"""
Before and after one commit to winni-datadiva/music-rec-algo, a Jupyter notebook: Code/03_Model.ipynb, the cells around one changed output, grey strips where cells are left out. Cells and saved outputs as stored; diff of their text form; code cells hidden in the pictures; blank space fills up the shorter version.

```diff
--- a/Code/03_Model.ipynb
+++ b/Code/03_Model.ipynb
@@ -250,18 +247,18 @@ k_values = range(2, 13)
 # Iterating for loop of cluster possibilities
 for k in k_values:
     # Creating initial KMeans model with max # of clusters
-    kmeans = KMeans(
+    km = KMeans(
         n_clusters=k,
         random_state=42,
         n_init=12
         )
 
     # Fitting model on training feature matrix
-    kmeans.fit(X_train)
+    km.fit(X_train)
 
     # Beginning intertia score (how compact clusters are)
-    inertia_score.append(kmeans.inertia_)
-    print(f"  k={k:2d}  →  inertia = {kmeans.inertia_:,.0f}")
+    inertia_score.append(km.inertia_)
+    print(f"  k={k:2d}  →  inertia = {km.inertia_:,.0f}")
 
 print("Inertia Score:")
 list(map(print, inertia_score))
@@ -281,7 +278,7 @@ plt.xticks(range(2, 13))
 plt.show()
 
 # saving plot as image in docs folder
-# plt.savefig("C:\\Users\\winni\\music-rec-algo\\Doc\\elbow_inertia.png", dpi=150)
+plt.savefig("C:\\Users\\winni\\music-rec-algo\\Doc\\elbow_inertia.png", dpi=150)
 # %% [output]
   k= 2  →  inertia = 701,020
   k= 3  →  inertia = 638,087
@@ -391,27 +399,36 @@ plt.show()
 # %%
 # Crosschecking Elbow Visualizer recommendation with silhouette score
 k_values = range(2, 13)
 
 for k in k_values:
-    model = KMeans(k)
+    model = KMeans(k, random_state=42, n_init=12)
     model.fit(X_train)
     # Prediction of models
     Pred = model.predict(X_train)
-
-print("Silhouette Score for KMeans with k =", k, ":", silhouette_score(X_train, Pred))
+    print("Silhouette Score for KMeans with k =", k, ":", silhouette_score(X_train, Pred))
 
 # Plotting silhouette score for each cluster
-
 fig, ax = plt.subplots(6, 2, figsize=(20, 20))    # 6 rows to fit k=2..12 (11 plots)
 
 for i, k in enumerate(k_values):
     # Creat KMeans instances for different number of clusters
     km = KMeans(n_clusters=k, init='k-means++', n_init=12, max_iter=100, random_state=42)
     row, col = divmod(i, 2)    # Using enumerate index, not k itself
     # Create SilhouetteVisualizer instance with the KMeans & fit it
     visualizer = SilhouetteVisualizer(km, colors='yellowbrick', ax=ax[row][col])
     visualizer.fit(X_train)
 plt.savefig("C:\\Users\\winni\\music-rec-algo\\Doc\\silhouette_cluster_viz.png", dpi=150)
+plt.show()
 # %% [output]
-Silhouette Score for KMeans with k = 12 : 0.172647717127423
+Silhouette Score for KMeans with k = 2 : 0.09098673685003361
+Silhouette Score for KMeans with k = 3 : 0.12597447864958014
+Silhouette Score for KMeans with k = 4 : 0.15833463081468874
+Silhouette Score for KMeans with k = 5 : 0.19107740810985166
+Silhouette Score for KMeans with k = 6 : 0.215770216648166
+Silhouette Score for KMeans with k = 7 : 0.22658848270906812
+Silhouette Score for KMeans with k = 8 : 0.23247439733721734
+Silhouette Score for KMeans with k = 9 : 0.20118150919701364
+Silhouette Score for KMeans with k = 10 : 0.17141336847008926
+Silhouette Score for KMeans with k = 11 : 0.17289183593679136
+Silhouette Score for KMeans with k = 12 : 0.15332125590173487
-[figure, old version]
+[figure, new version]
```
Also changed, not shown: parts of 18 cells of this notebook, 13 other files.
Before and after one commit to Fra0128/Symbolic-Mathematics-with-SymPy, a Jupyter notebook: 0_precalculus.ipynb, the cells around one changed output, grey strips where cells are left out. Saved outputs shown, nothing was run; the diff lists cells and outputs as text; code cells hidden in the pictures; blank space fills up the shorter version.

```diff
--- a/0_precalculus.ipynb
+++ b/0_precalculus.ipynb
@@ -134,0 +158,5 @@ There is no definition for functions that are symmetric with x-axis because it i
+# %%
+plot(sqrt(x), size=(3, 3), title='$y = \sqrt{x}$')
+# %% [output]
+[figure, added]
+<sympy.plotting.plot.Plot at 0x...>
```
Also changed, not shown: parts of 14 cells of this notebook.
"""
▸ EXERCISE DETAILS
Restate the material exactly, from its opening line to its closing one.

▸ EXERCISE RESULT
Before and after one commit to winni-datadiva/music-rec-algo, a Jupyter notebook: Code/03_Model.ipynb, the cells around one changed output, grey strips where cells are left out. Cells and saved outputs as stored; diff of their text form; code cells hidden in the pictures; blank space fills up the shorter version.

```diff
--- a/Code/03_Model.ipynb
+++ b/Code/03_Model.ipynb
@@ -250,18 +247,18 @@ k_values = range(2, 13)
 # Iterating for loop of cluster possibilities
 for k in k_values:
     # Creating initial KMeans model with max # of clusters
-    kmeans = KMeans(
+    km = KMeans(
         n_clusters=k,
         random_state=42,
         n_init=12
         )
 
     # Fitting model on training feature matrix
-    kmeans.fit(X_train)
+    km.fit(X_train)
 
     # Beginning intertia score (how compact clusters are)
-    inertia_score.append(kmeans.inertia_)
-    print(f"  k={k:2d}  →  inertia = {kmeans.inertia_:,.0f}")
+    inertia_score.append(km.inertia_)
+    print(f"  k={k:2d}  →  inertia = {km.inertia_:,.0f}")
 
 print("Inertia Score:")
 list(map(print, inertia_score))
@@ -281,7 +278,7 @@ plt.xticks(range(2, 13))
 plt.show()
 
 # saving plot as image in docs folder
-# plt.savefig("C:\\Users\\winni\\music-rec-algo\\Doc\\elbow_inertia.png", dpi=150)
+plt.savefig("C:\\Users\\winni\\music-rec-algo\\Doc\\elbow_inertia.png", dpi=150)
 # %% [output]
   k= 2  →  inertia = 701,020
   k= 3  →  inertia = 638,087
@@ -391,27 +399,36 @@ plt.show()
 # %%
 # Crosschecking Elbow Visualizer recommendation with silhouette score
 k_values = range(2, 13)
 
 for k in k_values:
-    model = KMeans(k)
+    model = KMeans(k, random_state=42, n_init=12)
     model.fit(X_train)
     # Prediction of models
     Pred = model.predict(X_train)
-
-print("Silhouette Score for KMeans with k =", k, ":", silhouette_score(X_train, Pred))
+    print("Silhouette Score for KMeans with k =", k, ":", silhouette_score(X_train, Pred))
 
 # Plotting silhouette score for each cluster
-
 fig, ax = plt.subplots(6, 2, figsize=(20, 20))    # 6 rows to fit k=2..12 (11 plots)
 
 for i, k in enumerate(k_values):
     # Creat KMeans instances for different number of clusters
     km = KMeans(n_clusters=k, init='k-means++', n_init=12, max_iter=100, random_state=42)
     row, col = divmod(i, 2)    # Using enumerate index, not k itself
     # Create SilhouetteVisualizer instance with the KMeans & fit it
     visualizer = SilhouetteVisualizer(km, colors='yellowbrick', ax=ax[row][col])
     visualizer.fit(X_train)
 plt.savefig("C:\\Users\\winni\\music-rec-algo\\Doc\\silhouette_cluster_viz.png", dpi=150)
+plt.show()
 # %% [output]
-Silhouette Score for KMeans with k = 12 : 0.172647717127423
+Silhouette Score for KMeans with k = 2 : 0.09098673685003361
+Silhouette Score for KMeans with k = 3 : 0.12597447864958014
+Silhouette Score for KMeans with k = 4 : 0.15833463081468874
+Silhouette Score for KMeans with k = 5 : 0.19107740810985166
+Silhouette Score for KMeans with k = 6 : 0.215770216648166
+Silhouette Score for KMeans with k = 7 : 0.22658848270906812
+Silhouette Score for KMeans with k = 8 : 0.23247439733721734
+Silhouette Score for KMeans with k = 9 : 0.20118150919701364
+Silhouette Score for KMeans with k = 10 : 0.17141336847008926
+Silhouette Score for KMeans with k = 11 : 0.17289183593679136
+Silhouette Score for KMeans with k = 12 : 0.15332125590173487
-[figure, old version]
+[figure, new version]
```
Also changed, not shown: parts of 18 cells of this notebook, 13 other files.
Before and after one commit to Fra0128/Symbolic-Mathematics-with-SymPy, a Jupyter notebook: 0_precalculus.ipynb, the cells around one changed output, grey strips where cells are left out. Saved outputs shown, nothing was run; the diff lists cells and outputs as text; code cells hidden in the pictures; blank space fills up the shorter version.

```diff
--- a/0_precalculus.ipynb
+++ b/0_precalculus.ipynb
@@ -134,0 +158,5 @@ There is no definition for functions that are symmetric with x-axis because it i
+# %%
+plot(sqrt(x), size=(3, 3), title='$y = \sqrt{x}$')
+# %% [output]
+[figure, added]
+<sympy.plotting.plot.Plot at 0x...>
```
Also changed, not shown: parts of 14 cells of this notebook.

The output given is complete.